EXERCISE OBJECTIVE — Restate the full listing word for word and leave the pictures out.

MATERIAL FOR THIS TASK —

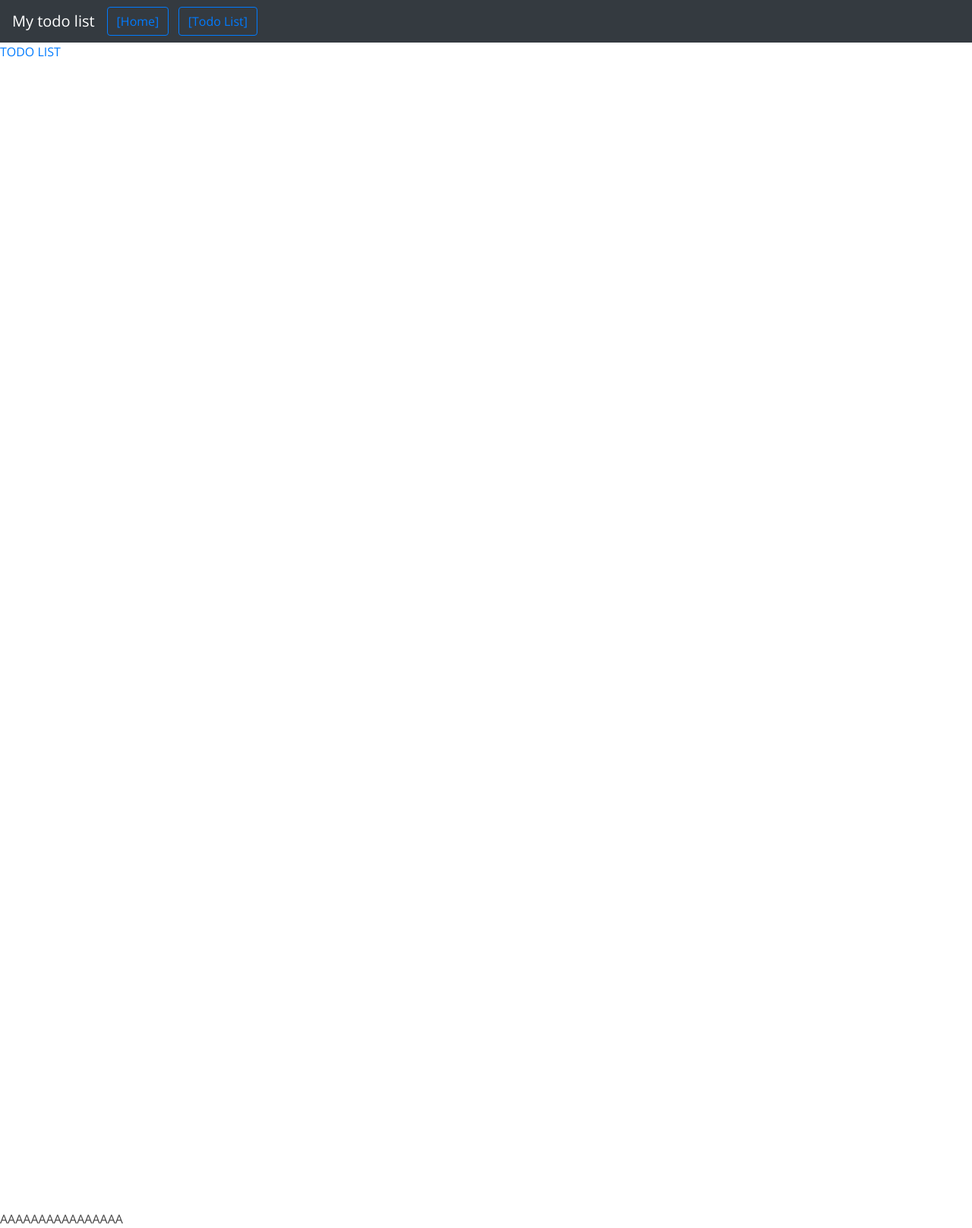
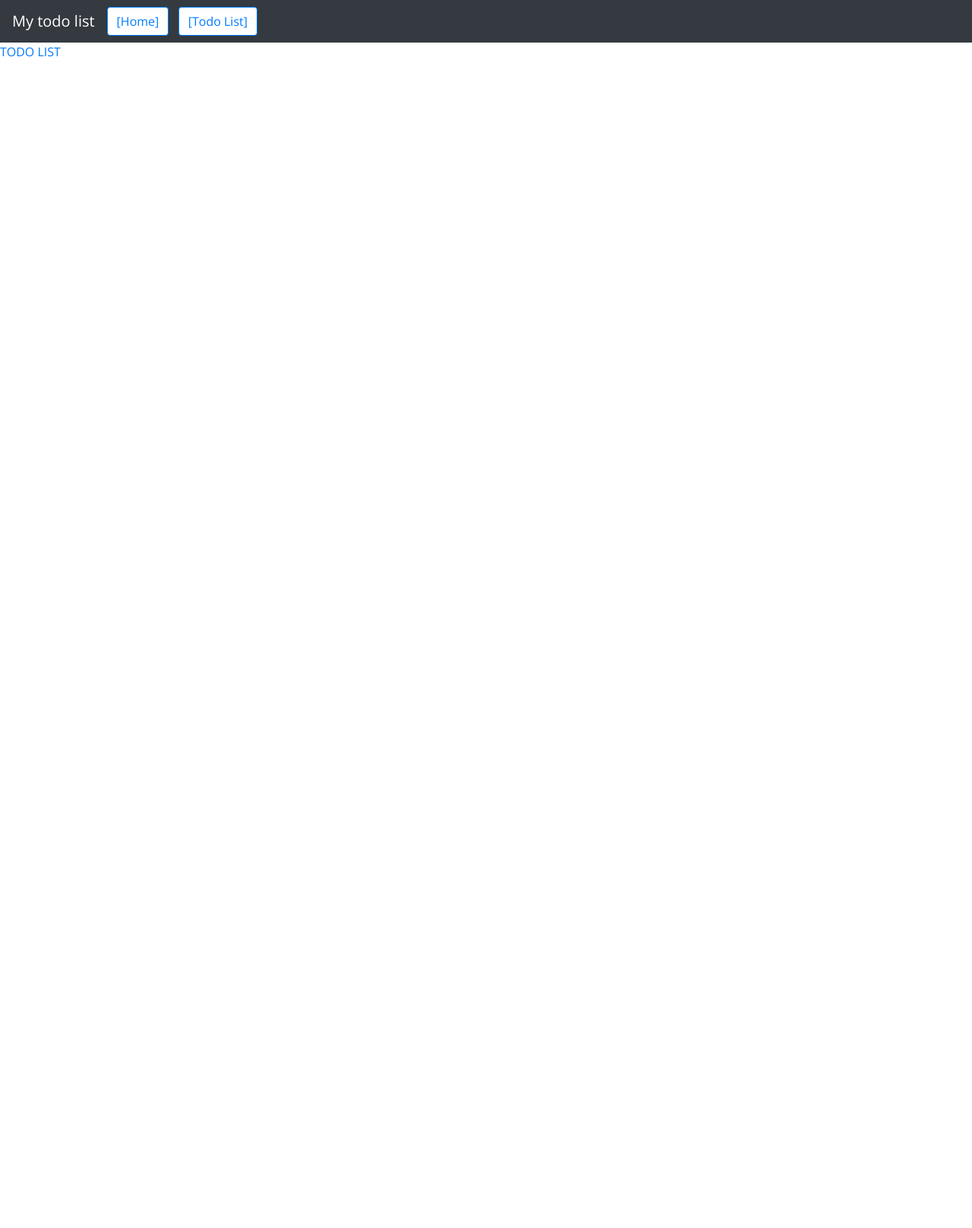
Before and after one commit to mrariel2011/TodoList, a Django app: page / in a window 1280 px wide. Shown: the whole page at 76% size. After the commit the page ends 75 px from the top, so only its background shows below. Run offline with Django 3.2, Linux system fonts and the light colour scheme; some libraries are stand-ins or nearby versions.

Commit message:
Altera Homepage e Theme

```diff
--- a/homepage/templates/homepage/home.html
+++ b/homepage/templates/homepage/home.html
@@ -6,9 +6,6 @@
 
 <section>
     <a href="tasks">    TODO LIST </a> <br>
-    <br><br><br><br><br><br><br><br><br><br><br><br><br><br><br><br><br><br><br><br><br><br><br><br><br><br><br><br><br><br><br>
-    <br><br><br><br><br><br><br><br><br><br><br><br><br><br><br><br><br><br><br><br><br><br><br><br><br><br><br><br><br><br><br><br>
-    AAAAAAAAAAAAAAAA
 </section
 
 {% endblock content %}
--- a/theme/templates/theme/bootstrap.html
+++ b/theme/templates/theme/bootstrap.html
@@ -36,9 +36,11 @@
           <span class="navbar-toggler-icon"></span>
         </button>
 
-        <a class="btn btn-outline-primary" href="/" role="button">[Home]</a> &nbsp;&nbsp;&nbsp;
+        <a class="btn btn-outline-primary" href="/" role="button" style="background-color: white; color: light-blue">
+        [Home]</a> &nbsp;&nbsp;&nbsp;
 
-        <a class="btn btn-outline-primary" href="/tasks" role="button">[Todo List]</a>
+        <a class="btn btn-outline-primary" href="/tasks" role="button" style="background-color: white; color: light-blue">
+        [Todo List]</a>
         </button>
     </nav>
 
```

WRITTEN ANSWER —
Before and after one commit to mrariel2011/TodoList, a Django app: page / in a window 1280 px wide. Shown: the whole page at 76% size. After the commit the page ends 75 px from the top, so only its background shows below. Run offline with Django 3.2, Linux system fonts and the light colour scheme; some libraries are stand-ins or nearby versions.

Commit message:
Altera Homepage e Theme

```diff
--- a/homepage/templates/homepage/home.html
+++ b/homepage/templates/homepage/home.html
@@ -6,9 +6,6 @@
 
 <section>
     <a href="tasks">    TODO LIST </a> <br>
-    <br><br><br><br><br><br><br><br><br><br><br><br><br><br><br><br><br><br><br><br><br><br><br><br><br><br><br><br><br><br><br>
-    <br><br><br><br><br><br><br><br><br><br><br><br><br><br><br><br><br><br><br><br><br><br><br><br><br><br><br><br><br><br><br><br>
-    AAAAAAAAAAAAAAAA
 </section
 
 {% endblock content %}
--- a/theme/templates/theme/bootstrap.html
+++ b/theme/templates/theme/bootstrap.html
@@ -36,9 +36,11 @@
           <span class="navbar-toggler-icon"></span>
         </button>
 
-        <a class="btn btn-outline-primary" href="/" role="button">[Home]</a> &nbsp;&nbsp;&nbsp;
+        <a class="btn btn-outline-primary" href="/" role="button" style="background-color: white; color: light-blue">
+        [Home]</a> &nbsp;&nbsp;&nbsp;
 
-        <a class="btn btn-outline-primary" href="/tasks" role="button">[Todo List]</a>
+        <a class="btn btn-outline-primary" href="/tasks" role="button" style="background-color: white; color: light-blue">
+        [Todo List]</a>
         </button>
     </nav>
 
```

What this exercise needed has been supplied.